According to a report in USA Today, “Donald Trump’s victory in the presidential election is likely to intensify business uncertainty in the near term and slow economic growth over the next few years as the nation probably retreats from open-trade policies that have defined the past generation and cracks down on undocumented workers, economists say.

“Experts generally have tamped down forecasts that had called for a possible recession by 2018, based on the assumption that even a Republican Congress will pass only modified versions of Trump’s proposals. Some economists say the Federal Reserve is likely to forgo an anticipated interest rate hike in December and generally keep rates lower for longer, mitigating some of the damage to economic growth and financial markets.”

From a global viewpoint, the new administration has indicated it will change the way the U.S. participates, if at all, in Nato (the North Atlantic Treaty Organization), a cornerstone of American foreign policy for more than sixty years. New trade policies would amount to the single biggest change the way America does business with the rest of the world in decades. Trump has seemed to cozy up to Russia while the U.S. and Russia have been backing rival sides in Syria’s civil war. No one knows what a friendlier approach to Russia could mean.

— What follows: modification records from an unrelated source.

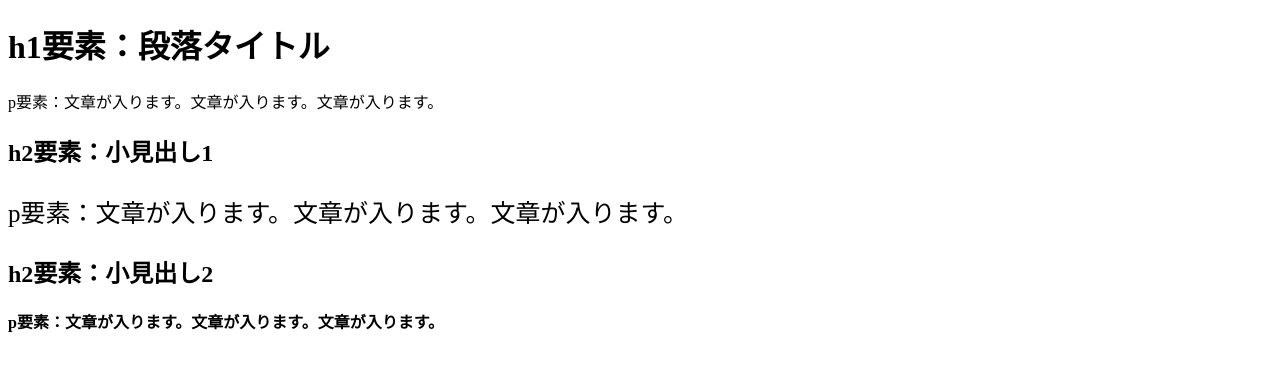
Repository: IzIzKen/samurai_HTML-CSS
Page: HTML CSSを学びWebプログラミングの第一歩を踏み出そう/3章 CSSの導入/index_class.html
The author's editor kept a record of every edit. The page is drawn from the files as they stood at one moment, then again after the next edit.
The browser window is 1280 px wide. The pictures show the whole page.

Above is the page before.

After the next edit:
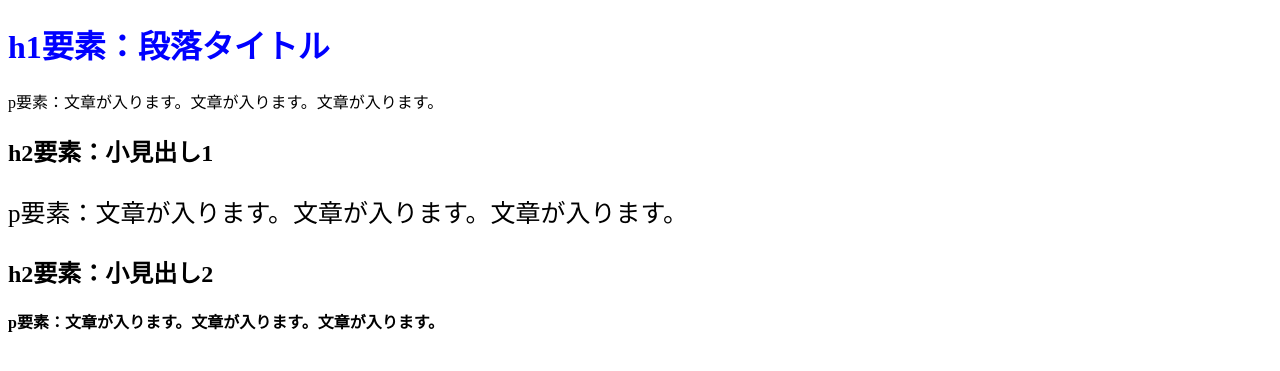
The edit:
--- a/HTML CSSを学びWebプログラミングの第一歩を踏み出そう/3章 CSSの導入/index_class.html
+++ b/HTML CSSを学びWebプログラミングの第一歩を踏み出そう/3章 CSSの導入/index_class.html
@@ -13,7 +13,7 @@
     </style>
 </head>
 <body>
-    <h1 class="bule">h1要素：段落タイトル</h1>
+    <h1 class="blue">h1要素：段落タイトル</h1>
     <p>p要素：文章が入ります。文章が入ります。文章が入ります。</p>
     <h2>h2要素：小見出し1</h2>
     <p style="font-size: 25px;">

Some notable Trump-favored issues would have an impact on civil liberties including the president-elect’s proposal to nominate a Supreme Court justice who might vote to end legal abortion and end marriage equality, pass new libel laws targeting critical journalists, enact national “stop-and-frisk” laws and, don’t forget, prosecute and jail Hillary Clinton.

On a very unsavory note, due to fiercely racist and sexist comments during this election — this happened right here in Bend: one of CBN’s staff, a young woman, was walking home from the Tower Theatre last Thursday evening. A group of men rode by in their truck, leaning out the window and yelled: Grab her by the ________. She felt not only verbally attacked, but fearful — and violated.

Across Oregon and here at home, the election results are fueling racism against people from diverse backgrounds and stirring a wave of emotions for students in Oregon. Students have been heard shouting ‘go back to Mexico’ while elsewhere Muslim students have been threatened and some people are encouraging violence and disgusting images and messages.

THIS AND OTHER ACTS OF DISRESPECT AND INSOLENCE ARE TOTALLY UNACCEPTABLE. Hateful remarks and other racial and sexual slurs are happening more frequently, jettisoned by Trump’s blatantly sexist and racists rhetoric. It’s up to us as adults to set an example and to teach our children to respect everyone no matter their beliefs and culture.

Hate should not be state sponsored…too many of Trump supporters seem able to accept racism and sexism, even embracing it. Even though the same voters voted for an African American…twice, they have revolted against the status quo and the uglier side of America has appeared.

Whether you’re happy about the election or not, I urge you to rise above hate and violence and join me in making our own community a kind and respectful environment!


About Author

Thanks to getting fired 20 years ago by a previous publication, Pamela Hulse Andrews became the founder and publisher of Cascade Publications Inc. which publishes both the print and online versions of Cascade Business News and Cascade Arts & Entertainment. Pamela’s diverse business background gives her a broad perspective on the arts and business community. She has championed the growth of the arts in the high desert region and played a leadership role in connecting the dots between arts and economic vitality. She writes an assortment of monthly and weekly columns on local arts, politics, business and the economy, creativity and developing entrepreneurship.

Leave A Reply